Stepney witnessed a unique pattern of exodus and exiles involving Huguenot, Irish, Chinese, Jewish, Bangladeshi and Somali communities. It also witnessed the departure of many thousands who went out from Stepney to the four corners of the world, many having been baptized with water from the font which stands with its ancient Norman bowl near the west entrance of the Stepney church. Thousands of American and Australian families can recall their heritage to this Stepney Church, their anchor, the place where their ancestors were baptized married, died and were buried.
It was from the Stepney parish that the Elizabethan adventurers set off for India and the New World. In the 17th and 18th centuries Seafaring men came and went within Stepney many of them buried in the churchyard.

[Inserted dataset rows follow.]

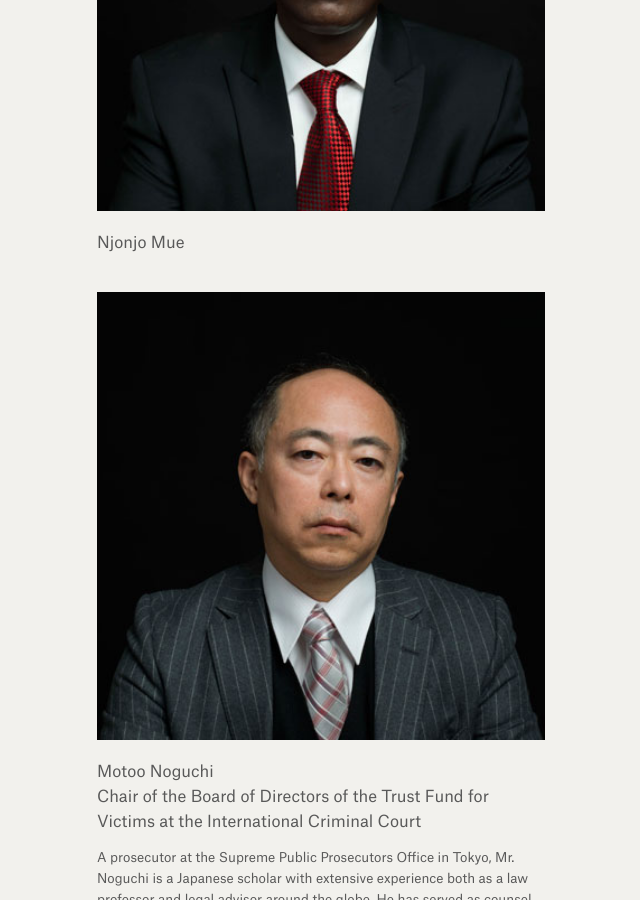
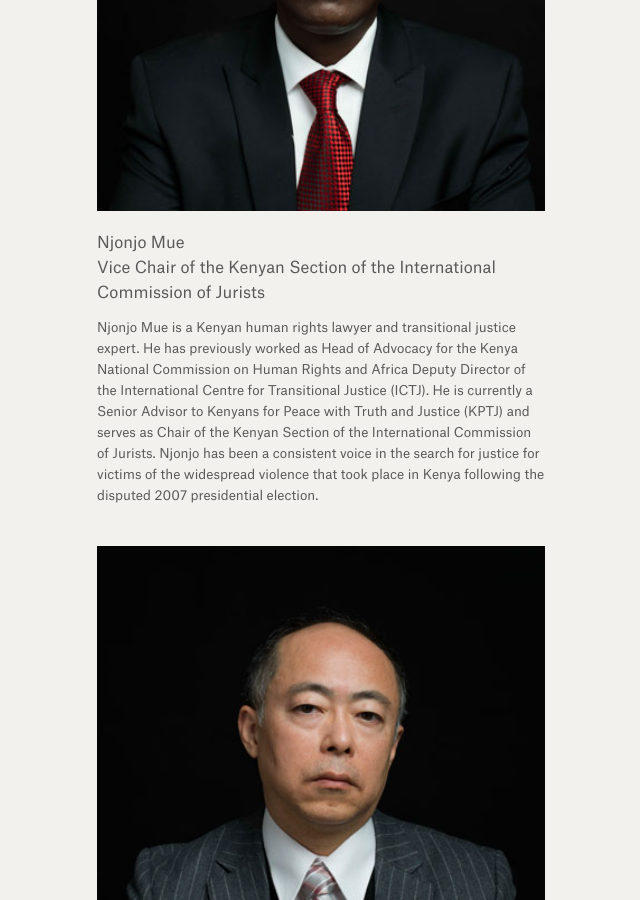
Before and after one commit to weights-and-measures/weights-and-measures.github.io, a Jekyll site: the page built from photographs.html, in a window 1280 px wide and 900 px high, scrolled down 11877 px. Shown: the whole window, without its empty margins (319-959 px from the left). Built offline with Jekyll 4.4.1, drawn with Linux system fonts in a browser that asks for light colours.

Commit message:
Updated D15

```diff
--- a/_photographs/d15.markdown
+++ b/_photographs/d15.markdown
@@ -6,4 +6,6 @@ position: 47
 
 ![njonjo_mue13.jpg](/uploads/njonjo_mue13.jpg)
 
-Njonjo Mue
+Njonjo Mue <br> Vice Chair of the Kenyan Section of the International Commission of Jurists
+
+Njonjo Mue is a Kenyan human rights lawyer and transitional justice expert. He has previously worked as Head of Advocacy for the Kenya National Commission on Human Rights and Africa Deputy Director of the International Centre for Transitional Justice (ICTJ). He is currently a Senior Advisor to Kenyans for Peace with Truth and Justice (KPTJ) and serves as Chair of the Kenyan Section of the International Commission of Jurists. Njonjo has been a consistent voice in the search for justice for victims of the widespread violence that took place in Kenya following the disputed 2007 presidential election.
```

St. Dunstans had such a strong association with the sea that many captains of British merchant ships sent certificates to the rector to register baptisms which had taken place on board. The phrase “born in Stepney” became interchangeable with “born at sea”.
The beginning of the change that altered the character of the whole district occurred in the second half of the 16th century, in the days of Queen Elizabeth, when England awakened by the spirit of adventure, took to the sea and laid the foundations of it’s maritime power, the Indian Empire and the oversea Dominions. Stepney played a great role is this movement. Many of the ships were built here with the timbers from its forests. In fact, England’s armada of Naval ships was build in this area and the Stepney port played a major role in England’s establishment of naval power. In the words of John Strype: “It is further to be remarked that the Parish of Stepney, on the Southern Parts of it especially, that it is one of the greatest Nurseries of Navigation and Breeders of Seamen in England, the most serviceable Men in the Nation; without which England could not be England for they are its Strength and Wealth.’
Stepney has had its share of ups and downs over the centuries. It has seen royalty, it has seen scoundrels, aristocrats and shore men. During the sixteen hundreds the Plague was very predominate in England and also in Stepney. During this time the Stepney Church churchyard had to be enlarged to make room for the victims of the Plague, of which no less than 6,583 died in the parish in eighteen months, 154 being buried in one dreadful day in September 1665.